The average overdraft fee increased 54.1% between 1998 and 2018, although it has dipped slightly over the past year to $33.23. The rapid rise in overdraft fees has become an important source of income for many banks. In 2017 alone, banks with more than $1 billion of assets earned $11.45 billion in overdraft fees.
Approximately 1 in 3 people overdraft their accounts each year, and about 10% of people overdraft their accounts more than ten times annually. These so-called “frequent overdrafters” pay about 78.7% of the overdrafts fees that banks collect. They tend to be younger than the average bank customer and have worse credit scores.

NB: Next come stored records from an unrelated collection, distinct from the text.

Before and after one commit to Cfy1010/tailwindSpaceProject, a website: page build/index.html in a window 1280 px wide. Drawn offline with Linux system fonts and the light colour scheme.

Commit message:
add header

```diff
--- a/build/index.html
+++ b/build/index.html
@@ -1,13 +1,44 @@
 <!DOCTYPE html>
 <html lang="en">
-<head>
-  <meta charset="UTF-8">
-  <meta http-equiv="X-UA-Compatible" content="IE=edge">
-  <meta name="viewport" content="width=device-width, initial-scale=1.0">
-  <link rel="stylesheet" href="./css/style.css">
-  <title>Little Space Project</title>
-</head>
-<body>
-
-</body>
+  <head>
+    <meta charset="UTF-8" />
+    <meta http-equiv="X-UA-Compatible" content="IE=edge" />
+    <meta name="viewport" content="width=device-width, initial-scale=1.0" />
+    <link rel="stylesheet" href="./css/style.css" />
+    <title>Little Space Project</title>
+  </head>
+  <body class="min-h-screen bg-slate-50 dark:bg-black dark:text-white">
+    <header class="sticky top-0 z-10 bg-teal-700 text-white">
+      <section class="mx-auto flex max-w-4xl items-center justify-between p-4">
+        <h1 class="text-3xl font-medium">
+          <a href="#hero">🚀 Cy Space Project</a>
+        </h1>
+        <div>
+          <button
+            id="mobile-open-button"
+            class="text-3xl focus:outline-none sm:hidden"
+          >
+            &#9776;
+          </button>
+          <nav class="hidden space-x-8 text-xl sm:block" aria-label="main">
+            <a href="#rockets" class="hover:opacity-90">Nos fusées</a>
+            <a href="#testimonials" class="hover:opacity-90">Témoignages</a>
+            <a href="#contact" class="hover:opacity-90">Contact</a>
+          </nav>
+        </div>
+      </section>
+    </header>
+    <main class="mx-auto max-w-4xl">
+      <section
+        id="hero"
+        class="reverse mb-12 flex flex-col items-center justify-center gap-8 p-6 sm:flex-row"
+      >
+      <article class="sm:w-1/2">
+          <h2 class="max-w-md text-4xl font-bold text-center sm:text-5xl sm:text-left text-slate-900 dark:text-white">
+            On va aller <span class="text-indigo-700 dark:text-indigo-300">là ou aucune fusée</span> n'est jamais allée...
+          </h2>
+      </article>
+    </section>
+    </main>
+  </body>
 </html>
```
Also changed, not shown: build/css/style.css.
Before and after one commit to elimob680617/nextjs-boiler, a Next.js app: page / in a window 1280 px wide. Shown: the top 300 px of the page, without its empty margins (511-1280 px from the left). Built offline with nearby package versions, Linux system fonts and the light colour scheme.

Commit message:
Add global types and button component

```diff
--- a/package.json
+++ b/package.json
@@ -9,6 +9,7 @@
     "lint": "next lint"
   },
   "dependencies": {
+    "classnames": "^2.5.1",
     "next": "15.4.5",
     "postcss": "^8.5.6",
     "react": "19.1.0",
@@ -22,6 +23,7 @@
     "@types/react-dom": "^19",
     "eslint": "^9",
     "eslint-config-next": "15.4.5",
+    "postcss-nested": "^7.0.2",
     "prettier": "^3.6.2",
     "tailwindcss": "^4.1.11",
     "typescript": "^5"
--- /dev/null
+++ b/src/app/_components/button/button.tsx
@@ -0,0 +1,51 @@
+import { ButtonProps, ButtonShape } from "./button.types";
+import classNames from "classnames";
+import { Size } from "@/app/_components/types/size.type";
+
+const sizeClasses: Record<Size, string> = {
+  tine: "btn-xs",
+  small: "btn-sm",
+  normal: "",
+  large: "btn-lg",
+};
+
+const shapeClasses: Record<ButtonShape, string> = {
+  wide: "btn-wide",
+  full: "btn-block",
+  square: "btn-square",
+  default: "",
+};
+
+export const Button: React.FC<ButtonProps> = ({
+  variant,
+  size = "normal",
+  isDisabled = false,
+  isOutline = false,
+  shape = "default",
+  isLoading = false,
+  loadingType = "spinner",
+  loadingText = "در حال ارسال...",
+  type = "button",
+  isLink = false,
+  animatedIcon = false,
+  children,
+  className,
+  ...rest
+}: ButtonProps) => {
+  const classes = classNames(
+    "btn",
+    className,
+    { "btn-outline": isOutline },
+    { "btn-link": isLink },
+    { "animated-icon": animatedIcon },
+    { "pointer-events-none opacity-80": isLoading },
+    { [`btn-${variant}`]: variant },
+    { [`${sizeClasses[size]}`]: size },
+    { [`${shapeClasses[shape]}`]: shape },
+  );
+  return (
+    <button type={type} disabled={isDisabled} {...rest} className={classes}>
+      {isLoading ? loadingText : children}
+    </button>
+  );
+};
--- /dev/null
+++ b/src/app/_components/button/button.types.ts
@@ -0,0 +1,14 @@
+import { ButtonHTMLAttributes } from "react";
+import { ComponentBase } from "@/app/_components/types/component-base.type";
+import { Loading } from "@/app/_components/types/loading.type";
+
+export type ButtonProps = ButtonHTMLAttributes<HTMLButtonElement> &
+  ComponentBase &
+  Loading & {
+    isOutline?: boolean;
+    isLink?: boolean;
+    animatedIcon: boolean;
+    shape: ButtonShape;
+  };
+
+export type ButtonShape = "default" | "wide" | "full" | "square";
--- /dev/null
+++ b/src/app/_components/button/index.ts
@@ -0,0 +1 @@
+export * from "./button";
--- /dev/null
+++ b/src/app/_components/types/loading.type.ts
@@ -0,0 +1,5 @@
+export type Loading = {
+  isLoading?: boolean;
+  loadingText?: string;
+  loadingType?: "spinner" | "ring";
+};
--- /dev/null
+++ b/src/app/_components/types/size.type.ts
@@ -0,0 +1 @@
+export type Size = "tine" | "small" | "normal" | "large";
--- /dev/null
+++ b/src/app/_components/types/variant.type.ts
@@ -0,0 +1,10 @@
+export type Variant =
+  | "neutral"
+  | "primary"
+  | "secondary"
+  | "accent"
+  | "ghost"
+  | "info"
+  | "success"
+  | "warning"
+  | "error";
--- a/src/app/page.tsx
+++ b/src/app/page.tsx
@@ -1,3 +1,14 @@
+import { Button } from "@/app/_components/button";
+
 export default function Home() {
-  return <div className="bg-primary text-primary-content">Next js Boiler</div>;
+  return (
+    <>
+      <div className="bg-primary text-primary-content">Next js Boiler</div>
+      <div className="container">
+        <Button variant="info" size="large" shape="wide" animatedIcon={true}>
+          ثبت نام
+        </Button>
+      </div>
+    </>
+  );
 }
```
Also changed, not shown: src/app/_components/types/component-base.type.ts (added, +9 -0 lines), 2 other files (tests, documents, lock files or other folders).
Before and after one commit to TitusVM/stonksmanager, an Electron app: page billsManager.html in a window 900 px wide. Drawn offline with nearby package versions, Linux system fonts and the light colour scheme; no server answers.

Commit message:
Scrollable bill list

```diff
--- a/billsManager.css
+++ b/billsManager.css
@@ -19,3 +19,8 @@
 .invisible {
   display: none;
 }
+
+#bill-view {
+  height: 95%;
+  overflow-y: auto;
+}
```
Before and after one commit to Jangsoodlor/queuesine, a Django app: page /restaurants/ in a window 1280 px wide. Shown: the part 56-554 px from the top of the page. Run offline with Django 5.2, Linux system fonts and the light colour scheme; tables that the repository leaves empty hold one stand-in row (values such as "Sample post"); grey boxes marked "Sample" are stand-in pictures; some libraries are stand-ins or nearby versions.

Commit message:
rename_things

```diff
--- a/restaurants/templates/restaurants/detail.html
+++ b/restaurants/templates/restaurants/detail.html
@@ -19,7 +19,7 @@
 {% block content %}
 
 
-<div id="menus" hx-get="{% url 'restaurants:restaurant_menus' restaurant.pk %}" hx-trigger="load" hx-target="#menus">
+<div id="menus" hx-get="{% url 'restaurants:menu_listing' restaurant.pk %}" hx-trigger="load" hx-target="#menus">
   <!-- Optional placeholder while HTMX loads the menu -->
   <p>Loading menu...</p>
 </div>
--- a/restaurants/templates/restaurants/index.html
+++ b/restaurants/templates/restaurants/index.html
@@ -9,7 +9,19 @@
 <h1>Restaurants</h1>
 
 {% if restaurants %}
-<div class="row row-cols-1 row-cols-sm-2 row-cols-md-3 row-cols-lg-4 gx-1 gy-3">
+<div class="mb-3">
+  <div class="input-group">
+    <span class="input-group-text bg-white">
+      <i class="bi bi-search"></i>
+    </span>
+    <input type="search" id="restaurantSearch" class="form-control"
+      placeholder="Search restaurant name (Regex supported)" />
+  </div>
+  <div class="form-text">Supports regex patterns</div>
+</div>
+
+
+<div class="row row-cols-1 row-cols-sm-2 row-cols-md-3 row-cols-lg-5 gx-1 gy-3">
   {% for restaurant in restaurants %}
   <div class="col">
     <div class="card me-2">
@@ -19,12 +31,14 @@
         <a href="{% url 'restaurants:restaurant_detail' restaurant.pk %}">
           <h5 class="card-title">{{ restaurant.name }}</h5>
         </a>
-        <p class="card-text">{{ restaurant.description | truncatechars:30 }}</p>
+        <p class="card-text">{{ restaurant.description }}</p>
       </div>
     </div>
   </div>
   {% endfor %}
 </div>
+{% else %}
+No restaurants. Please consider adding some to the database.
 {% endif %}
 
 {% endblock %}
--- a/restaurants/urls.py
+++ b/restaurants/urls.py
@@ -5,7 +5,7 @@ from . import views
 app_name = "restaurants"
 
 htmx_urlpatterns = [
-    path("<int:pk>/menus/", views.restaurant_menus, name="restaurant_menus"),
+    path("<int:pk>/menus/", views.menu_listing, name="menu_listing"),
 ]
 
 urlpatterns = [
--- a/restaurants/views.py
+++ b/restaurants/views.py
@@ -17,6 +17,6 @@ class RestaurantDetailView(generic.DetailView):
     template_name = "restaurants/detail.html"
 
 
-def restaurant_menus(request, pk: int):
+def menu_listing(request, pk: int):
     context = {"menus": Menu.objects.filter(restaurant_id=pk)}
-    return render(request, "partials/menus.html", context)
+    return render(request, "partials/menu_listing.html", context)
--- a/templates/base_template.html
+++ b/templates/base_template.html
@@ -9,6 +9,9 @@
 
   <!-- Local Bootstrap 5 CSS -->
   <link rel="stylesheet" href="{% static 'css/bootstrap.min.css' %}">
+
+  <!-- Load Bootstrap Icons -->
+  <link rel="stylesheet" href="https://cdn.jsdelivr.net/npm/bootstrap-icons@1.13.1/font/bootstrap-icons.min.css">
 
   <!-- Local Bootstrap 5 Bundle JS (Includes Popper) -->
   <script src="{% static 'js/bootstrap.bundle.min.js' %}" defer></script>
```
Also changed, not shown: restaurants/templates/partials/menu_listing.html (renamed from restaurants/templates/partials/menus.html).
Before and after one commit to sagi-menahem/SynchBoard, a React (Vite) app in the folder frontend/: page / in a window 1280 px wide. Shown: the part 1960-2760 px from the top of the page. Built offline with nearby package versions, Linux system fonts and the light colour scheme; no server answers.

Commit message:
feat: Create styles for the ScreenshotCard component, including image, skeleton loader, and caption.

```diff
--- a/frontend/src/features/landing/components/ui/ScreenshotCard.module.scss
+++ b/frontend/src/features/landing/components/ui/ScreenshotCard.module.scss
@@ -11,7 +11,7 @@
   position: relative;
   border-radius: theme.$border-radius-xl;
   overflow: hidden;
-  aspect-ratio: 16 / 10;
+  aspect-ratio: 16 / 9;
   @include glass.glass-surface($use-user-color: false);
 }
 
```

According to Pew, a third of overdrafters view overdrafts as a way to obtain short-term credit. This may be a result of some states restricting access to short-term credit. A seminal study by the New York Federal Reserve found that people in Georgia and North Carolina used overdraft fees more often after their states capped interest rates for certain short-term loans. At the same time, these states failed to restrict overdraft fees, which are one of the most expensive credit options available.
Several consumer groups have expressed concern over rising overdraft fees, leading Senators Sherrod Brown (D-OH) and Cory Booker (D-NJ) to introduce legislation that would restrict banks from charging more than one overdraft fee per month and more than six per year.
“Overdraft fees are a tax on paychecks already stretched thin,” said Brown. “This bill keeps hardworking Americans’ money in their pockets and stops big banks from slapping big fees on customers for small overdraft amounts.”
The legislation is not likely to pass the Senate this year but is likely to resurface in 2019.